How to complete this task =>
Copy out each line from the material where the word "leaf" is found.

Dataset excerpts =>
============
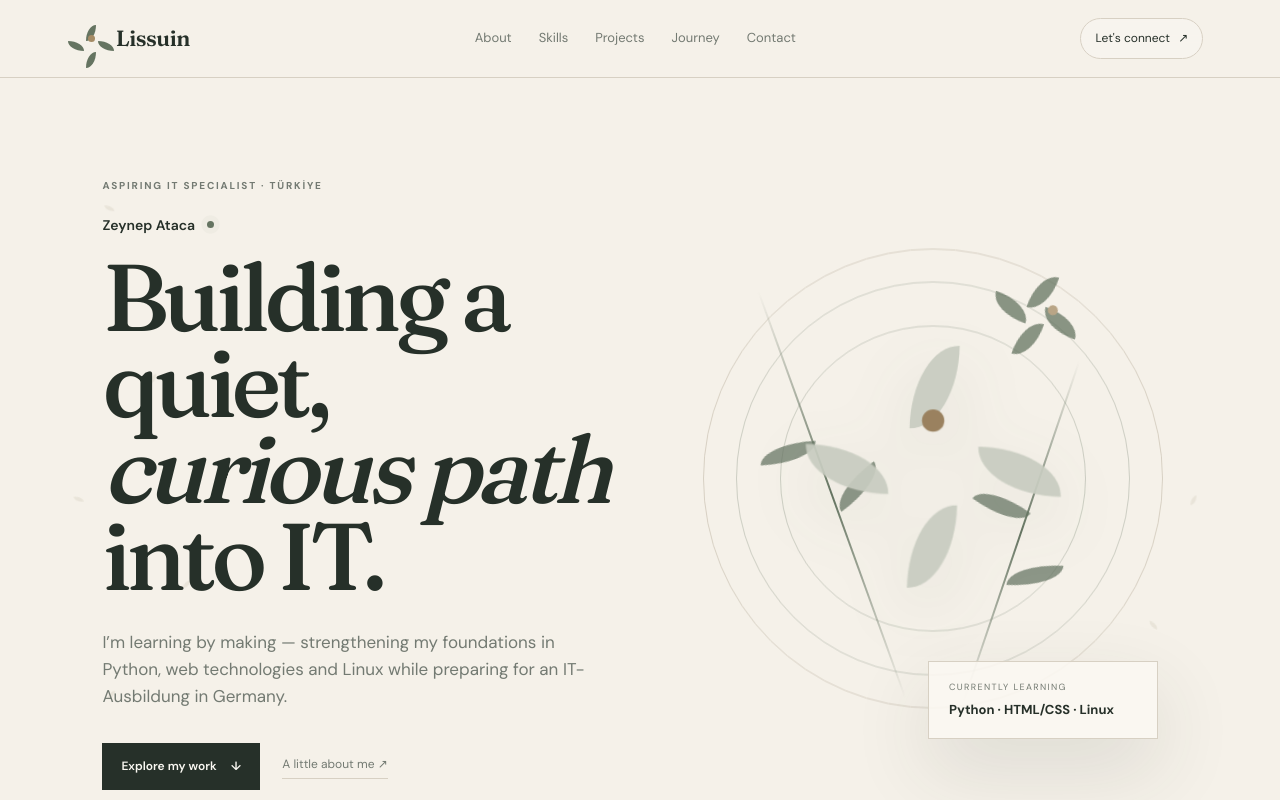
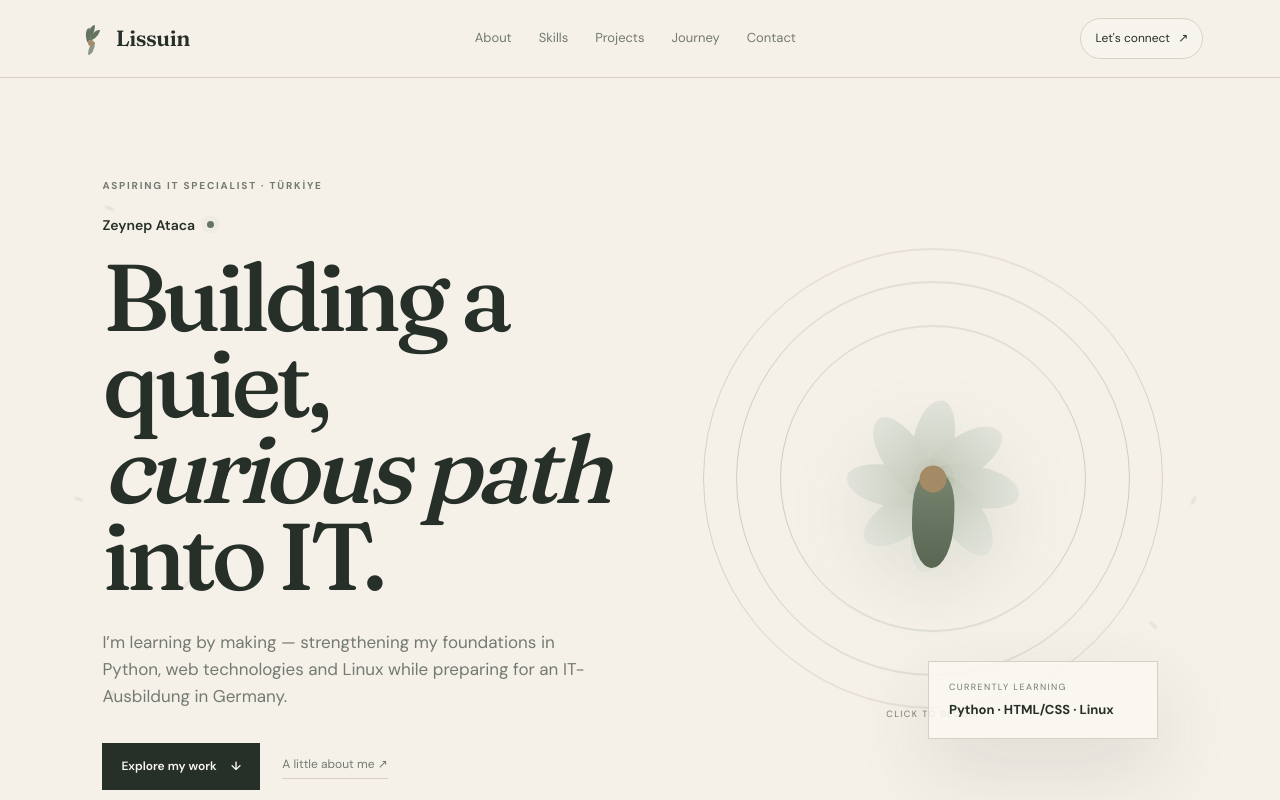
Before and after one commit to lissuin/portfolio-website, a plain HTML site: page index.html in a window 1280 px wide. Shown: the top 800 px of the page. Drawn offline with Linux system fonts and the light colour scheme.

Commit message:
Add files via upload

```diff
--- a/index.html
+++ b/index.html
@@ -20,7 +20,7 @@
 
   <header class="nav-wrap">
     <a class="brand" href="#home">
-      <span class="brand-flower" aria-hidden="true">
+      <span class="brand-bud" aria-hidden="true">
         <i></i><i></i><i></i><i></i><b></b>
       </span>
       <span class="brand-word">Lissuin</span>
@@ -54,15 +54,23 @@
         </div>
       </div>
 
-      <div class="hero-art reveal" aria-hidden="true">
+      <div class="hero-art reveal">
         <div class="halo"></div>
-        <div class="stem stem-1"><span class="leaf leaf-l"></span><span class="leaf leaf-r"></span></div>
-        <div class="stem stem-2"><span class="leaf leaf-l"></span><span class="leaf leaf-r"></span></div>
-        <div class="flower flower-main">
-          <i></i><i></i><i></i><i></i><b></b>
-        </div>
-        <div class="flower flower-small">
-          <i></i><i></i><i></i><i></i><b></b>
+        <div class="bud-stage">
+          <button class="lissuin-flower" id="lissuinFlower" aria-label="Open the Lissuin flower" aria-pressed="false">
+            <span class="petal p1"></span>
+            <span class="petal p2"></span>
+            <span class="petal p3"></span>
+            <span class="petal p4"></span>
+            <span class="petal p5"></span>
+            <span class="petal p6"></span>
+            <span class="petal p7"></span>
+            <span class="petal p8"></span>
+            <span class="calyx"></span>
+            <span class="center"></span>
+            <span class="glow"></span>
+          </button>
+          <p class="flower-hint">click to bloom</p>
         </div>
         <div class="floating-note">
           <span>Currently learning</span>
--- a/script.js
+++ b/script.js
@@ -13,3 +13,12 @@ window.addEventListener("scroll", () => {
   header.style.boxShadow = currentY > 10 ? "0 8px 30px rgba(52,61,50,.06)" : "none";
   lastY = currentY;
 }, { passive: true });
+
+
+const bloomButton = document.getElementById("lissuinFlower");
+if (bloomButton) {
+  bloomButton.addEventListener("click", () => {
+    const bloomed = bloomButton.classList.toggle("bloomed");
+    bloomButton.setAttribute("aria-pressed", String(bloomed));
+  });
+}
--- a/styles.css
+++ b/styles.css
@@ -24,13 +24,13 @@ a{color:inherit;text-decoration:none}
 }
 .brand{display:flex;align-items:center;gap:11px;font-weight:700}
 .brand-word{font-family:"Fraunces",serif;font-size:22px;letter-spacing:-.02em}
-.brand-flower,.flower{position:relative;width:28px;height:28px}
-.brand-flower i,.flower i{position:absolute;width:10px;height:16px;border-radius:100% 0 100% 0;background:var(--sage);transform-origin:50% 100%}
-.brand-flower i:nth-child(1),.flower i:nth-child(1){left:9px;top:0;transform:rotate(0deg)}
-.brand-flower i:nth-child(2),.flower i:nth-child(2){left:16px;top:5px;transform:rotate(90deg)}
-.brand-flower i:nth-child(3),.flower i:nth-child(3){left:9px;top:11px;transform:rotate(180deg)}
-.brand-flower i:nth-child(4),.flower i:nth-child(4){left:2px;top:5px;transform:rotate(270deg)}
-.brand-flower b,.flower b{position:absolute;width:7px;height:7px;background:#a58b65;border-radius:50%;left:11px;top:10px}
+ .brand-bud{position:relative;width:28px;height:28px;display:block}
+.brand-bud i{position:absolute;width:7px;height:13px;background:var(--sage);border-radius:100% 0 100% 0;left:11px;top:6px;transform-origin:50% 100%}
+.brand-bud i:nth-child(1){transform:rotate(-20deg) translateY(-3px)}
+.brand-bud i:nth-child(2){transform:rotate(20deg) translateY(-3px)}
+.brand-bud i:nth-child(3){transform:rotate(0deg) translateY(-6px)}
+.brand-bud i:nth-child(4){transform:rotate(180deg) translateY(2px);opacity:.72}
+.brand-bud b{position:absolute;width:6px;height:6px;left:11px;top:15px;border-radius:50%;background:#a58b65}
 .nav-links{display:flex;gap:27px;font-size:13px;color:var(--muted)}
 .nav-links a{position:relative}
 .nav-links a:after{content:"";position:absolute;left:0;bottom:-7px;width:0;height:1px;background:var(--ink);transition:.3s}
@@ -53,16 +53,42 @@ h1 em,h2 em{font-style:italic;font-weight:500}
 .halo{width:460px;height:460px;border:1px solid var(--line);border-radius:50%;position:absolute;animation:float 7s ease-in-out infinite}
 .halo:before,.halo:after{content:"";position:absolute;border-radius:50%;border:1px solid rgba(101,116,97,.28)}
 .halo:before{inset:32px}.halo:after{inset:76px}
-.stem{position:absolute;height:430px;width:2px;background:linear-gradient(to bottom,transparent,var(--sage),transparent);transform-origin:bottom;animation:sway 6s ease-in-out infinite}
-.stem-1{left:44%;bottom:92px;transform:rotate(-19deg)}.stem-2{left:56%;bottom:86px;height:360px;transform:rotate(17deg);animation-delay:-2s}
-.leaf{position:absolute;width:56px;height:22px;background:var(--sage);opacity:.72;border-radius:100% 0 100% 0}
-.leaf-l{left:-54px;top:150px;transform:rotate(17deg)}.leaf-r{left:0;top:205px;transform:rotate(-16deg)}
-.flower-main{position:absolute;width:150px;height:150px;left:50%;top:41%;transform:translate(-50%,-50%);filter:drop-shadow(0 22px 34px rgba(61,72,59,.12));animation:flower-breathe 5s ease-in-out infinite}
-.flower-main i{width:48px;height:82px;background:#c7cbbf;opacity:.92;filter:blur(.1px)}
-.flower-main i:nth-child(1){left:52px;top:1px}.flower-main i:nth-child(2){left:96px;top:42px}.flower-main i:nth-child(3){left:52px;top:76px}.flower-main i:nth-child(4){left:8px;top:42px}
-.flower-main b{width:22px;height:22px;left:64px;top:64px;background:#9a815f}
-.flower-small{position:absolute;width:70px;height:70px;right:19%;top:18%;opacity:.75;transform:rotate(18deg);animation:orbit 8s ease-in-out infinite}
-.flower-small i{width:22px;height:38px}.flower-small b{width:10px;height:10px;left:30px;top:28px}
+
+.bud-stage{position:relative;width:490px;height:520px;display:grid;place-items:center}
+.lissuin-flower{
+  --petal:#d3d7ca;
+  position:relative;width:205px;height:245px;border:0;background:transparent;padding:0;cursor:pointer;
+  filter:drop-shadow(0 28px 34px rgba(62,74,60,.10));
+  transition:filter .6s ease,transform .6s ease;
+}
+.lissuin-flower:focus-visible{outline:2px solid var(--sage);outline-offset:12px;border-radius:50%}
+.petal{position:absolute;left:50%;top:50%;width:58px;height:123px;border-radius:70% 30% 68% 32%;background:linear-gradient(180deg,#e1e3da 0%,#c7cdbf 75%,#adb7a7 100%);transform-origin:50% 92%;opacity:.98;transition:transform 1.05s cubic-bezier(.2,.75,.2,1),opacity .7s ease,filter .7s ease}
+.p1{transform:translate(-50%,-86%) rotate(0deg) scale(.76)}
+.p2{transform:translate(-50%,-86%) rotate(45deg) scale(.76)}
+.p3{transform:translate(-50%,-86%) rotate(90deg) scale(.76)}
+.p4{transform:translate(-50%,-86%) rotate(135deg) scale(.76)}
+.p5{transform:translate(-50%,-86%) rotate(180deg) scale(.76)}
+.p6{transform:translate(-50%,-86%) rotate(225deg) scale(.76)}
+.p7{transform:translate(-50%,-86%) rotate(270deg) scale(.76)}
+.p8{transform:translate(-50%,-86%) rotate(315deg) scale(.76)}
+.calyx{position:absolute;left:50%;bottom:34px;width:42px;height:95px;border-radius:50% 50% 68% 68%;background:linear-gradient(180deg,#76836f,#586652);transform:translateX(-50%) rotate(2deg);transition:transform 1.05s cubic-bezier(.2,.75,.2,1),opacity .7s ease}
+.center{position:absolute;left:50%;top:50%;width:30px;height:30px;border-radius:50%;background:#a58b65;transform:translate(-50%,-50%) scale(.9);box-shadow:0 0 0 8px rgba(165,139,101,.06);transition:transform .8s ease,box-shadow .8s ease,background .8s ease}
+.glow{position:absolute;left:50%;top:50%;width:110px;height:110px;border-radius:50%;transform:translate(-50%,-50%) scale(.25);background:radial-gradient(circle,rgba(220,224,210,.9),rgba(220,224,210,0) 70%);opacity:0;transition:transform 1.2s ease,opacity 1.2s ease;pointer-events:none}
+.flower-hint{margin:0;position:absolute;bottom:18px;left:50%;transform:translateX(-50%);font-size:9px;letter-spacing:.16em;text-transform:uppercase;color:var(--muted);transition:opacity .5s ease}
+.lissuin-flower.bloomed{filter:drop-shadow(0 24px 50px rgba(81,99,77,.22))}
+.lissuin-flower.bloomed .p1{transform:translate(-50%,-90%) rotate(0deg) scale(1)}
+.lissuin-flower.bloomed .p2{transform:translate(-50%,-90%) rotate(45deg) scale(1)}
+.lissuin-flower.bloomed .p3{transform:translate(-50%,-90%) rotate(90deg) scale(1)}
+.lissuin-flower.bloomed .p4{transform:translate(-50%,-90%) rotate(135deg) scale(1)}
+.lissuin-flower.bloomed .p5{transform:translate(-50%,-90%) rotate(180deg) scale(1)}
+.lissuin-flower.bloomed .p6{transform:translate(-50%,-90%) rotate(225deg) scale(1)}
+.lissuin-flower.bloomed .p7{transform:translate(-50%,-90%) rotate(270deg) scale(1)}
+.lissuin-flower.bloomed .p8{transform:translate(-50%,-90%) rotate(315deg) scale(1)}
+.lissuin-flower.bloomed .calyx{transform:translateX(-50%) rotate(0deg) scale(.72);opacity:.5}
+.lissuin-flower.bloomed .center{transform:translate(-50%,-50%) scale(1.15);background:#b79869;box-shadow:0 0 0 9px rgba(183,152,105,.08),0 0 34px rgba(183,152,105,.4)}
+.lissuin-flower.bloomed .glow{transform:translate(-50%,-50%) scale(1.25);opacity:.95;animation:bloom-pulse 2.8s ease-in-out infinite}
+.lissuin-flower.bloomed + .flower-hint{opacity:0}
+
 .floating-note{position:absolute;right:4%;bottom:8%;padding:18px 20px;background:rgba(251,248,242,.88);border:1px solid var(--line);box-shadow:var(--shadow);min-width:230px}
 .floating-note span{display:block;color:var(--muted);font-size:9px;text-transform:uppercase;letter-spacing:.15em}
 .floating-note strong{display:block;font-size:13px;margin-top:5px}
@@ -125,8 +151,6 @@ footer{display:flex;justify-content:space-between;padding:24px 8vw;border-top:1p
 .petals-b span:nth-child(1){left:0;animation-delay:-4s}.petals-b span:nth-child(2){left:-60px;top:150px;animation-delay:-9s}.petals-b span:nth-child(3){left:-15px;top:320px;animation-delay:-2s}.petals-b span:nth-child(4){left:-85px;top:430px;animation-delay:-7s}
 .reveal{opacity:0;transform:translateY(22px);transition:opacity .8s ease,transform .8s ease}.reveal.visible{opacity:1;transform:none}
 @keyframes float{0%,100%{transform:translateY(0)}50%{transform:translateY(-10px)}}
-@keyframes sway{0%,100%{rotate:-1deg}50%{rotate:2deg}}
-@keyframes flower-breathe{0%,100%{scale:1;rotate:0deg}50%{scale:1.025;rotate:1.5deg}}
 @keyframes orbit{0%,100%{translate:0 0}50%{translate:7px -12px}}
 @keyframes pulse{0%,100%{box-shadow:0 0 0 0 rgba(101,116,97,.18)}50%{box-shadow:0 0 0 7px rgba(101,116,97,0)}}
 @keyframes marquee{to{transform:translateX(-50%)}}
@@ -138,7 +162,9 @@ footer{display:flex;justify-content:space-between;padding:24px 8vw;border-top:1p
 }
 @media (max-width:620px){
   .nav-wrap{padding:0 5vw}.nav-cta{display:none}.section,.hero{padding-left:5vw;padding-right:5vw}
-  h1{font-size:clamp(53px,15vw,76px)}.hero-art{height:430px}.halo{width:330px;height:330px}.flower-main{scale:.83}
+  h1{font-size:clamp(53px,15vw,76px)}.hero-art{height:430px}.halo{width:330px;height:330px}.bud-stage{scale:.78}
   .floating-note{right:0;bottom:2%;min-width:190px}.skill-grid{grid-template-columns:1fr}.skill-card{border-right:0;border-bottom:1px solid var(--line);margin:0;padding-right:0}.project-row{grid-template-columns:45px 1fr}.project-state{grid-column:2;grid-row:auto;text-align:left}.project-tags{grid-column:2}.mini-stats{grid-template-columns:1fr}.hero-actions{flex-wrap:wrap}
   footer{padding:24px 5vw;flex-direction:column;gap:8px}
 }
+
+@keyframes bloom-pulse{0%,100%{opacity:.65;scale:.96}50%{opacity:1;scale:1.05}}
```
Also changed, not shown: 1 other file.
============
Answer box =>
-        <div class="stem stem-1"><span class="leaf leaf-l"></span><span class="leaf leaf-r"></span></div>
-        <div class="stem stem-2"><span class="leaf leaf-l"></span><span class="leaf leaf-r"></span></div>
-.leaf{position:absolute;width:56px;height:22px;background:var(--sage);opacity:.72;border-radius:100% 0 100% 0}
-.leaf-l{left:-54px;top:150px;transform:rotate(17deg)}.leaf-r{left:0;top:205px;transform:rotate(-16deg)}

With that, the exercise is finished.